Betfred has decided to part ways with 25 of its betting shops, selling them to competitor Stan James for a tidy sum of £5 million. The decision to sell these shops stems from what the company says are ‘competition concerns’ resulting from their purchase of Tote last year.
The deal also came after the UK Office of Fair Trading made a ruling saying that there were 25 locations that “offered a significant reduction in choice of betting shops from consumers.”
It should be pointed out that when Betfred won the rights to Tote after a bid of £265 million, it also acquired 517 of the latter’s shops. Of this number, the OFT identified that 25 of these shops lay in close proximity to Betfred betting shops, thus phrasing it in the context of having a significant reduction in choices for consumers. Having Betfred and Tote shops be skipping distances away from each other apparently isn’t conducive to fair competition for other betting shops.

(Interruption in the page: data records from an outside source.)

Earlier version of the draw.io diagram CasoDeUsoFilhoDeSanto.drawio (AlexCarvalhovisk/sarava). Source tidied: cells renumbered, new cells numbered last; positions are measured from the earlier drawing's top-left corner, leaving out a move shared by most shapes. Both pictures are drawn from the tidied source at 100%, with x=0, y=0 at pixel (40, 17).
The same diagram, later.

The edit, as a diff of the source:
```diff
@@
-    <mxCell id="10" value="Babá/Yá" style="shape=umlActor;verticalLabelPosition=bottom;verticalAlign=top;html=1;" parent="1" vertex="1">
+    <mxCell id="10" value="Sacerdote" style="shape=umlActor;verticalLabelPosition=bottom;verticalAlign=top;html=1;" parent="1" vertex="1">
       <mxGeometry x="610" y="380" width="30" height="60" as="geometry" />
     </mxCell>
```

The transaction between Betfred and Stan James is still subject to public consultation, but it shouldn’t come across any setbacks from the OFT who has already said that it is “minded to accept the proposal put forward by Betfred”, according to Totallygaming.com.
Meanwhile, not everybody appears to be weeping over the results of Euro 2012. Betting exchange Betfair, for one, is all smiles after announcing that it had enjoyed an increased revenue of 18% from core operations in the past two months. It’s a number that was piggy-backed by the enormous amount of action laid on Euro 2012, accounting for about a third of the spike in revenue.

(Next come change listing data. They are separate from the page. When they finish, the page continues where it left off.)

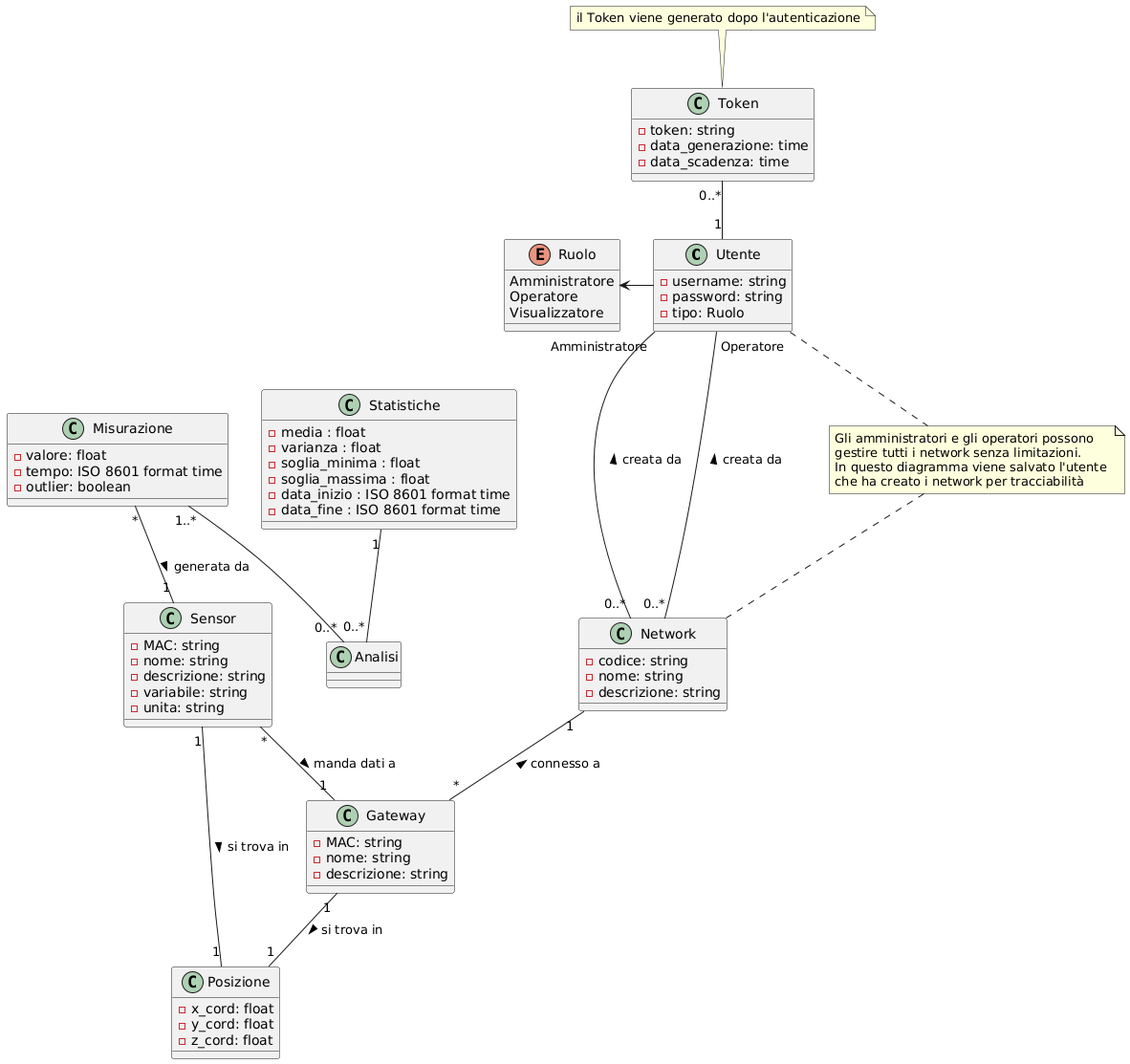
Above: risorse/class-diagram.png in KleZeqaj/GeoControl (PlantUML), before the change.
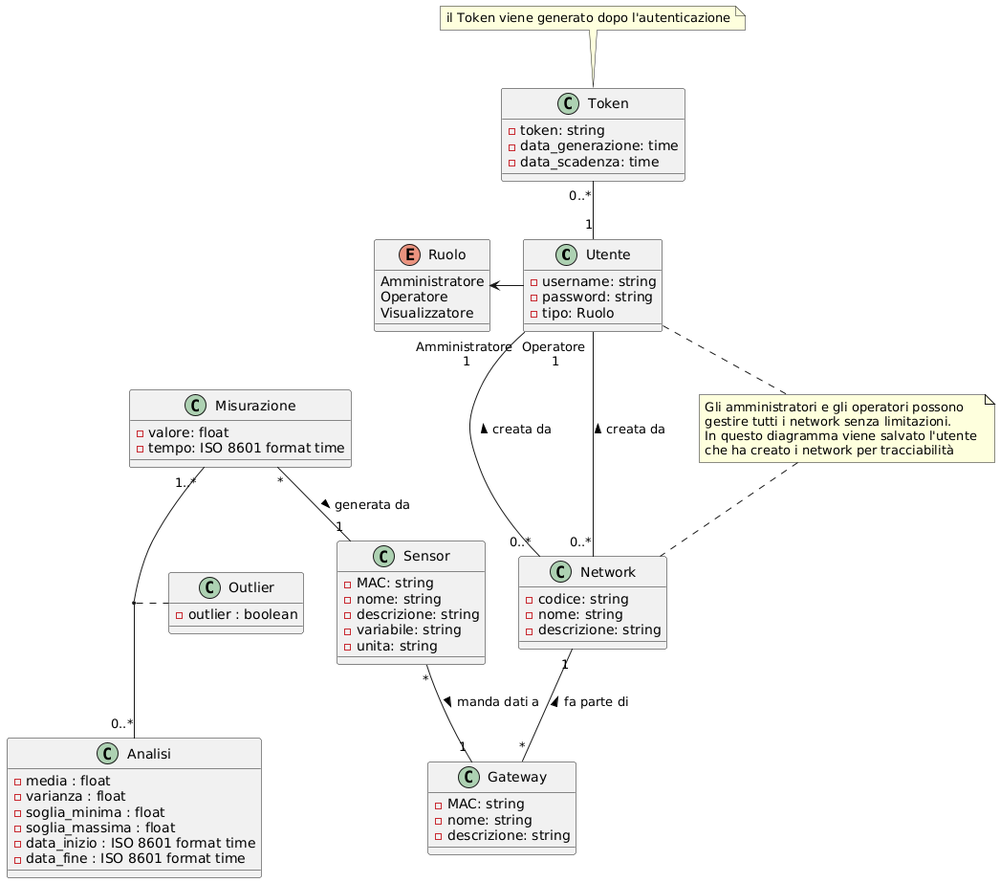
After the change.

Commit message:
[req]: Aggiornato class diagram, modificato Time Sheet

Diff of the diagram source:
```diff
@@ -42,41 +42,35 @@
 class Misurazione {
   - valore: float
   - tempo: ISO 8601 format time
-  - outlier: boolean
 }
 
-class Posizione {
-  - x_cord: float
-  - y_cord: float
-  - z_cord: float
-}
 
-class Statistiche {
+class Analisi{
   - media : float
   - varianza : float
   - soglia_minima : float
   - soglia_massima : float
   - data_inizio : ISO 8601 format time
   - data_fine : ISO 8601 format time
+
 }
 
-class Analisi {
+class Outlier {
+  - outlier : boolean
+}
 
-}
 
 note "Gli amministratori e gli operatori possono \ngestire tutti i network senza limitazioni. \nIn questo diagramma viene salvato l'utente \nche ha creato i network per tracciabilità" as N1
 
 Token "0..*" -- "1" Utente
-Utente "Amministratore" -- "0..*" Network : creata da <
-Utente "Operatore" -- "0..*" Network : creata da <
-Network "1" -- "*" Gateway : connesso a <
+Utente "Amministratore \n1" -- "0..*" Network : creata da <
+Utente "Operatore \n1" -- "0..*" Network : creata da <
+Network "1" -- "*" Gateway : fa parte di <
 Sensor "*" -- "1" Gateway : manda dati a >
-Gateway "1" -- "1" Posizione: si trova in >
-Sensor "1" -- "1" Posizione: si trova in >
 Misurazione "*" -- "1" Sensor : generata da >
 Ruolo <- Utente
 Misurazione "1..*" -- "0..*" Analisi
-Statistiche "1" -- "0..*" Analisi
+(Analisi, Misurazione) .. Outlier
 Utente .. N1
 N1 .. Network
 @enduml
```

Betfair interim chief executive Stephen Morana divulged that Euro 2012 saw more betting action than the company imagined, even eclipsing betting activity taken during the 2010 World Cup. Morana pointed to the strong interest generated by the tournament while also explaining that action was heavily aided by the convenience of mobile betting that came as a result of Betfair producing its own Euro 2012 mobile app.
As quoted on Totallygaming.com, Betfair chief technology officer Tony McAlister said: “There is a substantial uplift per customer because they bet more with their mobile products than they do online.”
“Sitting in front of one of these Euro 2012 matches with your iPad on your lap really increases the betting that customers are doing,” he adds.
Maybe BetVictor should’ve thought about doing the same thing; at least instead of waging their lot on a promotion that hinged on the premise that the tournament favorites – and defending champions – weren’t as good as the betting company thought it would be.